Over the last 20 years, internet banking has dramatically changed the industry forcing businesses to adapt to a new style of service. The market was shaken up when lean competition moved in with locationless services and remote access for consumers to their accounts.
While internet banking is becoming more popular and user-friendly, brick-and-mortar branches are not going anywhere. Physical banks are still the number one sales and engagement platform for consumers, as quoted in ABA Banking Journal. The reason that they're still operating and why they will be indefinitely is that you can't replace the human experience.
To survive this industry evolution, brick-and-mortar banks must understand who their customer base is and how to best serve them moving forward. For most banks, this means digitizing their current business strategy.

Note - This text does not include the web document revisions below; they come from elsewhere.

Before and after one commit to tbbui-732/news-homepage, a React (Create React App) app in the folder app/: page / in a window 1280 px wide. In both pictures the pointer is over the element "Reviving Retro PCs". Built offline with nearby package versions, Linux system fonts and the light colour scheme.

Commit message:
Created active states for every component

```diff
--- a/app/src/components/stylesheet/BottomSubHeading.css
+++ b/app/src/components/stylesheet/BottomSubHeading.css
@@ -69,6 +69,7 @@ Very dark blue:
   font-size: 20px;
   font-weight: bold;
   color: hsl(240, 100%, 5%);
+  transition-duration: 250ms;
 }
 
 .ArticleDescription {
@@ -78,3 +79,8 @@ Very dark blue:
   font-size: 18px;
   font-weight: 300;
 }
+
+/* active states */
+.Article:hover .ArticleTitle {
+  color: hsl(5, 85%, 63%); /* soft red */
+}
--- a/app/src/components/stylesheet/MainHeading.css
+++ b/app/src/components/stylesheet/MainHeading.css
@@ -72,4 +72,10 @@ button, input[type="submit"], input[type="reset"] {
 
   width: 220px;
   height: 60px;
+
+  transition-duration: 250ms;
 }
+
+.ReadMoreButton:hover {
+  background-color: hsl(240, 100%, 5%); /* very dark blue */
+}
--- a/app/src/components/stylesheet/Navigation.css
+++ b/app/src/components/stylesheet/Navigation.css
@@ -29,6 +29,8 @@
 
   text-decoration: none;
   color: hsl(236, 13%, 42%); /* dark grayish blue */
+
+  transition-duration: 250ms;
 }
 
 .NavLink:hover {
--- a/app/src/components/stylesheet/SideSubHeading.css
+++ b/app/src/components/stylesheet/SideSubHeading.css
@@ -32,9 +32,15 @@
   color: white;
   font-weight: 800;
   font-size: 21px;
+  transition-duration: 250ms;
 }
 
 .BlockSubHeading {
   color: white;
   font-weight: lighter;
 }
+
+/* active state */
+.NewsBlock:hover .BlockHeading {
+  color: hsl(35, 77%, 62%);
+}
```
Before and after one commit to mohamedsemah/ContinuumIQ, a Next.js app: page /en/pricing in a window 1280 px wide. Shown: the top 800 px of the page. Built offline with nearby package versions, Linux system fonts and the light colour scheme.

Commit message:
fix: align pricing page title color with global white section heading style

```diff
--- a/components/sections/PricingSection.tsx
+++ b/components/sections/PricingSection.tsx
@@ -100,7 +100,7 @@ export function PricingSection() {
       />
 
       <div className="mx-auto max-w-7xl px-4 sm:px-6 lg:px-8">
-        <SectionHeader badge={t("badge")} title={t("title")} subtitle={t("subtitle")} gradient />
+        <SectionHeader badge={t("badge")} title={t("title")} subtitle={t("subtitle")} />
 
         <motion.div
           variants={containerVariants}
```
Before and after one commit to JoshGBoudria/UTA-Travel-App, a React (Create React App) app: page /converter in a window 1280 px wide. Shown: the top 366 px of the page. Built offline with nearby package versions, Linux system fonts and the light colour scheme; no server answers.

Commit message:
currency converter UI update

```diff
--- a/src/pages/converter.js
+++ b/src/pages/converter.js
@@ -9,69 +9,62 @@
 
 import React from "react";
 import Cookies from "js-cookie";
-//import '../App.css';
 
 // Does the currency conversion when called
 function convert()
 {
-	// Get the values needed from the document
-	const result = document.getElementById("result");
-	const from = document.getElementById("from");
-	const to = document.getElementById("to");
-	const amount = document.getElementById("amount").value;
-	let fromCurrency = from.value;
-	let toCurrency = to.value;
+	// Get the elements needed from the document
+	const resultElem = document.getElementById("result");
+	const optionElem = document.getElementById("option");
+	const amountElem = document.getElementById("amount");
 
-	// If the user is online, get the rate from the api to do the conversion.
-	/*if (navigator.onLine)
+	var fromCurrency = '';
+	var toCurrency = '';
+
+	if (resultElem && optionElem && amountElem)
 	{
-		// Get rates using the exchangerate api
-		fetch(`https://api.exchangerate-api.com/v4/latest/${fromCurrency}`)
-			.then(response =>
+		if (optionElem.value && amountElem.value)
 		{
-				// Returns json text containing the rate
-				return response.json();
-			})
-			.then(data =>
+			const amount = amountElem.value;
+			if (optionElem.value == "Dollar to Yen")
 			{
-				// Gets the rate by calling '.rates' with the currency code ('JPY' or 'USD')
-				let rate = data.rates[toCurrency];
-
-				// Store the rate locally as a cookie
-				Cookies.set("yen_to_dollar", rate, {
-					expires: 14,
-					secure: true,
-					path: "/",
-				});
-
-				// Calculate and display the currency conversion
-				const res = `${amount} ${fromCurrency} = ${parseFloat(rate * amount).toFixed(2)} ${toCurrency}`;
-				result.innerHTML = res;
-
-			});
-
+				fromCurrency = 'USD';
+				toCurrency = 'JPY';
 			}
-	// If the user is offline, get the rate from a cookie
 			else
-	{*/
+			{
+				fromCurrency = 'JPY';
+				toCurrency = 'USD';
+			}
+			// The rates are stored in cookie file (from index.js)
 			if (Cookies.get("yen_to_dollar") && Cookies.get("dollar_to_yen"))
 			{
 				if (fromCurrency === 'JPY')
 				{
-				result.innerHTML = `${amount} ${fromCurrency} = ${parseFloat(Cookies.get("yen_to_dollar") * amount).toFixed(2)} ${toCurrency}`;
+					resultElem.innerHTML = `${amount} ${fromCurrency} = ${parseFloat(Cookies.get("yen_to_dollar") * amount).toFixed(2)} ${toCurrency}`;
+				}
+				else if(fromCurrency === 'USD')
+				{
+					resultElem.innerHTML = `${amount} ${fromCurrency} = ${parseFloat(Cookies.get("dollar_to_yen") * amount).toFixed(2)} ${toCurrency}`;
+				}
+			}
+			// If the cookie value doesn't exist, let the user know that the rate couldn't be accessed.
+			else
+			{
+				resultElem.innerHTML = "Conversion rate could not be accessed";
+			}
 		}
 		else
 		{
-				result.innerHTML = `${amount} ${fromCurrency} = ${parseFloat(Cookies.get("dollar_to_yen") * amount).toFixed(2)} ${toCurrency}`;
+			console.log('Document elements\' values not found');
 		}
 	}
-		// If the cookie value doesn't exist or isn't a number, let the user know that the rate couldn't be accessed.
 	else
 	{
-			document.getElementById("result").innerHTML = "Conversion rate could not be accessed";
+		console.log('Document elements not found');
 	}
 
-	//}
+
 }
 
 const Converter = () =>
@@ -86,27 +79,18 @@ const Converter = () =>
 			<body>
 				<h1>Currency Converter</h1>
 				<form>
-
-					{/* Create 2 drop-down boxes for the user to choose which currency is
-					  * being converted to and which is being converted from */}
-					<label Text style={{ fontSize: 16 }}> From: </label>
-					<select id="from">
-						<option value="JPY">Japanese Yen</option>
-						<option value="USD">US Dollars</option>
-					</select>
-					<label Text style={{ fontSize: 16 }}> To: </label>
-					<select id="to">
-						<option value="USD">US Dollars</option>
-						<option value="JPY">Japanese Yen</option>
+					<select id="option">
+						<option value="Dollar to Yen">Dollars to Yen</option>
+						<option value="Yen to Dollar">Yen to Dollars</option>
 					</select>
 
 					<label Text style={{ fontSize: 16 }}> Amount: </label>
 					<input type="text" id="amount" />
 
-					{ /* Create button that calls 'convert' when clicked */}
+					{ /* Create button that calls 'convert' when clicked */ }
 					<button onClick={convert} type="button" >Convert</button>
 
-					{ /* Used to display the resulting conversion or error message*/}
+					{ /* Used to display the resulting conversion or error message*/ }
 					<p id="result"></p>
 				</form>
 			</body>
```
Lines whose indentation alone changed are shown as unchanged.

Maintaining physical branches is very important for serving key sectors of their customer base. The most popular in-person services are advisory services, investment management, private banking and issue resolution. Since these decisions require more planning and usually more risk on the consumer-end, they feel more comfortable banking with a representative over a website whom they cannot relate with. Baby boomers also prefer the physical branch since that's how they've always conducted their banking and their key factors being customer service, retirement planning and convenience.
While a portion of banking customers still use physical branches, banks need to adjust their operations to accommodate current traffic flow. A trend currently expanding across the industry is a switch to boutique style locations. Since they're no longer servicing 100% of their customers in-store, banks can cut costs by reducing their square footage and and number of staff at given times of the day. In 2013, almost 1,500 banks closed in the US alone, which was about 1.5% of the nations banks.
Another tool used to optimize brick-and-mortar locations are self-service ATMs. Until recently, they were limited to just withdrawals while now you're able to make deposits, check balances, pay bills and transfer between accounts without having to enter the bank at all. This allows the business to service more clients efficiently without any staff interaction. Consumers might feel more inclined to use this method of banking because they can visit a representative inside if any issue arises from their session. More consumers are using online bill payments and mobile banking than checks issued by banking clients. The younger generations tend to prefer digital technology since it's more intuitive to the generation.
Our technology helps banking institutions optimize their brick-and-mortar space by capturing consumer behavior insights in-store. Through the use of our pressurized floor sensors, we're able to measure behavioral movement to the exact step taken in the banking experience. This innovative data is able to understand what's happening in your space from the ground up, and can be used to predict trends in how consumers engage with your products and services.